In New Jersey, the crimes of theft and robbery can carry potentially carry serious penalties.  Convictions can carry prison sentences and expensive fines.  Even seemingly minor allegations, such as misdemeanor shoplifting, still have the power to create a criminal record that can interfere with your personal and professional life many years into the future.

You’re up against a challenge, but you don’t have to face it alone. Criminal defense lawyer Joseph Lombardo is committed to providing aggressive client advocacy, and has over 20 years of experience defending the people of New Jersey against a wide variety of theft-related charges. Type of matters that Mr. Lombardo frequently handles include (but not limited to):

  • Carjacking (Auto Theft)
  • Extortion
  • Identity Theft
  • Property Theft
  • Receiving Stolen Property
  • Robbery
  • Shoplifting (Retail Theft)
  • Theft of Services

To arrange for a free and private legal consultation, call Lombardo Law at (800) 930-3241 today.

attorney helping client

What’s the Difference Between Robbery and Theft Charges?

In everyday conversation, theft and robbery sometimes carry the same meaning.  But in a legal context, they are distinct, separate charges that are defined and penalized differently.

Theft is the broader of the two crimes, and involves any “unlawful taking” pursuant to N.J.S.A. 2C:20-3.  Many people think theft refers taking a physical object, but the legal definition is actually much broader.  You can also be criminally charged if you steal or attempt to steal intangible items, such as a service (e.g. cable, N.J.S.A. 2C:20-8) or even another person’s identity or identifying information (e.g. a driver’s license, N.J.S.A. 2C:21-17, N.J.S.A. 2C:21-17.2).  New Jersey’s theft statute, N.J.S.A. 2C:20-3, clearly divides theft into taking both “movable property” and “immovable property.”

Even shoplifting (i.e. retail theft) has a much wider definition than many people initially realize, because it is not necessarily restricted to stealing goods from a merchandiser.  You can also be charged with shoplifting if you alter an object’s price tag or other markings, or even if you remove a shopping cart from the retailer’s premises (N.J.S.A. 2C:20-11).

By contrast, robbery involves theft plus an element of injury, force, or the use or threatened use of a weapon, pursuant to N.J.S.A. 2C:15-1.  Robbery may also be charged if you allegedly committed or threatened to commit an additional first or second degree crime.

Criminal In Handcuffs

What Are the Penalties for a Theft Conviction in New Jersey?

Instead of using the usual terms of “misdemeanor” and “felony,” New Jersey uses the different but equivalent terms of “disorderly persons offense” (or “DP offense”) and “indictable crime,” respectively.  Unfortunately, many charges related to stealing and burglary do have the potential to be graded as indictable crimes — and even a DP offense or petty DP offense could have serious negative consequences for your daily life, including jail time and costly restitution fines.

Robbery is typically charged as a second degree crime.  However, it may be classified as a first degree crime in cases where the defendant allegedly:

  • Attempted to commit murder.
  • Used or threatened to use a deadly weapon.
  • Inflicted or attempted to inflict “serious bodily injury.”  A serious bodily injury means any injury which creates a serious risk of death, results in permanent disfigurement, or long-term damage to a limb, organ, or basic physical function (e.g. breathing, walking, grasping objects).

By contrast, many theft classifications are based largely on the value of the item or service which was stolen.
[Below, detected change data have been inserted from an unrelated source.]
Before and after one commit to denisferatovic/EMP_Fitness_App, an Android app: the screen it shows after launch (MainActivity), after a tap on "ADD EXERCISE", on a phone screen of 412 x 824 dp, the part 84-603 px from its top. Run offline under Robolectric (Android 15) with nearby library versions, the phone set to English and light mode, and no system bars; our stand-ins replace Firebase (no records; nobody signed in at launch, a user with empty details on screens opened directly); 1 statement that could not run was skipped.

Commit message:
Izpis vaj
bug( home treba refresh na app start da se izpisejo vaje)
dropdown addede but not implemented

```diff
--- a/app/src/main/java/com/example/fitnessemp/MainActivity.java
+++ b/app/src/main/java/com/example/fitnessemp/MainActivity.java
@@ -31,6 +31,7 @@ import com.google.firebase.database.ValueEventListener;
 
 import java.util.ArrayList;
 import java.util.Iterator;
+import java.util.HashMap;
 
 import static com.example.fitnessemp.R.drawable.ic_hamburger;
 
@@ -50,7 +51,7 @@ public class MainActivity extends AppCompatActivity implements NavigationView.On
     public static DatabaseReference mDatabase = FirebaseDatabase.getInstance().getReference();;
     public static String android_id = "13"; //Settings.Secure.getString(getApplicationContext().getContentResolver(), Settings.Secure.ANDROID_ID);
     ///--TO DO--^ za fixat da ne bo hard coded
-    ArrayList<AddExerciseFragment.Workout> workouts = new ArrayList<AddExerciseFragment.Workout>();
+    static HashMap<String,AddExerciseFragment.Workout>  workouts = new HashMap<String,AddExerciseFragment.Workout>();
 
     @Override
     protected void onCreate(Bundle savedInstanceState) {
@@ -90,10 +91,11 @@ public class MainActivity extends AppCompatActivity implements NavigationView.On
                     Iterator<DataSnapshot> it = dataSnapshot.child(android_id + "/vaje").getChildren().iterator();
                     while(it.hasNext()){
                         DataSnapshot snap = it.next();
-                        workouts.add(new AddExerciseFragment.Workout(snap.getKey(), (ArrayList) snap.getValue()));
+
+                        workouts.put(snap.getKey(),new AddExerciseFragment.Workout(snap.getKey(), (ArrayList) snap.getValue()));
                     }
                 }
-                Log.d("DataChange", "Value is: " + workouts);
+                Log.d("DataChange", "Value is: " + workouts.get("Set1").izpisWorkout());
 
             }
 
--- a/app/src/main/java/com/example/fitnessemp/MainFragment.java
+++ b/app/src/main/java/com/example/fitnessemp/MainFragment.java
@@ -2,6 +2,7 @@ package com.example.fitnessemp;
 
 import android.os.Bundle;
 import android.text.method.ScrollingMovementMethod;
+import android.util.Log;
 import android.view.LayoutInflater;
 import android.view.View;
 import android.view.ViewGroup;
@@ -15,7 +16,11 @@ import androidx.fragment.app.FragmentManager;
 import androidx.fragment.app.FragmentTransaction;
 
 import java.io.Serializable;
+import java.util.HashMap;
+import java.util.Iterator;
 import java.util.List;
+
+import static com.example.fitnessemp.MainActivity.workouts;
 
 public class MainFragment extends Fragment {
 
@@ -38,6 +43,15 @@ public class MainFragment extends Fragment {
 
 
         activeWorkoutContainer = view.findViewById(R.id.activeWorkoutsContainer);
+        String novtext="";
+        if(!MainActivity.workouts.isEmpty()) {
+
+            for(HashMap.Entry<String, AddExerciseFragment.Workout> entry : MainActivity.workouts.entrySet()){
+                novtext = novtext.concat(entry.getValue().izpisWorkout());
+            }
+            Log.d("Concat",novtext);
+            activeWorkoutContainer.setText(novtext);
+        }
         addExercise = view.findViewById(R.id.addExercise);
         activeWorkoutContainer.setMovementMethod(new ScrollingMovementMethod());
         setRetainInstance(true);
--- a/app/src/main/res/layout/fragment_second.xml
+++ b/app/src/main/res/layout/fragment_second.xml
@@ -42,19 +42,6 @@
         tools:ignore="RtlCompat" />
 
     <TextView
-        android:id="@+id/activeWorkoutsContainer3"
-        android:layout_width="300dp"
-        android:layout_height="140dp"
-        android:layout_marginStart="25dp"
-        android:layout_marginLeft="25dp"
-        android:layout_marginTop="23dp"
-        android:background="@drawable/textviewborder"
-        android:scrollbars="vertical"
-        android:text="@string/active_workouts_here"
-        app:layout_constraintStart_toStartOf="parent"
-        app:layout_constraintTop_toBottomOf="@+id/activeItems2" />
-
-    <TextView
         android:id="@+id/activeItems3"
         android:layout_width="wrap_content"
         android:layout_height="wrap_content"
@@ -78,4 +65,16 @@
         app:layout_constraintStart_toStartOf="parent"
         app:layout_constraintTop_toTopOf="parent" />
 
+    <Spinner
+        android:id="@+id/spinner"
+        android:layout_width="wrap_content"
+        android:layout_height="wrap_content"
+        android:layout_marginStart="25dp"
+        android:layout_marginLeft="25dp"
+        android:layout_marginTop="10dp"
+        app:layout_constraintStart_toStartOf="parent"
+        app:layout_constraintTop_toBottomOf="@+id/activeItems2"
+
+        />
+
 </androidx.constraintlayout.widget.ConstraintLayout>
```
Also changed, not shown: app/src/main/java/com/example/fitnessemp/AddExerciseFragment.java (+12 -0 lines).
Generally speaking, theft charges are graded as follows:

  • Value under $200 — DP Offense
  • Value of $200 to $500 — 4th Degree Crime
  • Value greater than $500, less than $75,000 — 3rd Degree Crime
  • Value of $75,000 or higher — 2nd Degree Crime

However, it isn’t always dollar value alone that determines how a charge is categorized.  For example, regardless of monetary value, you can sill be charged in the second degree if an alleged theft involves extortion, human remains, government benefits, or more than one kilogram of illegal drugs.  Possible penalties for a conviction could include:

  • DP Offense — Fine of up to $1,000, sentence of up to six months.
  • 4th Degree Crime — Fine of up to $10,000, sentence of up to 18 months.
  • 3rd Degree Crime — Fine of up to $15,000, sentence of up to five years.
  • 2nd Degree Crime — Fine of up to $150,000, sentence of up to 10 years.

However, in some cases those fines could be even larger.  If you are convicted, you could be ordered to pay either the standard restitution or double the loss to the victim — whichever is the higher amount.

If you or someone you love is facing these charges, it is critically important to have experienced legal representation on your side.  To start discussing your options in a confidential case evaluation completely free of charge, call New Jersey theft lawyer Joseph Lombardo at (800) 930-3241 today.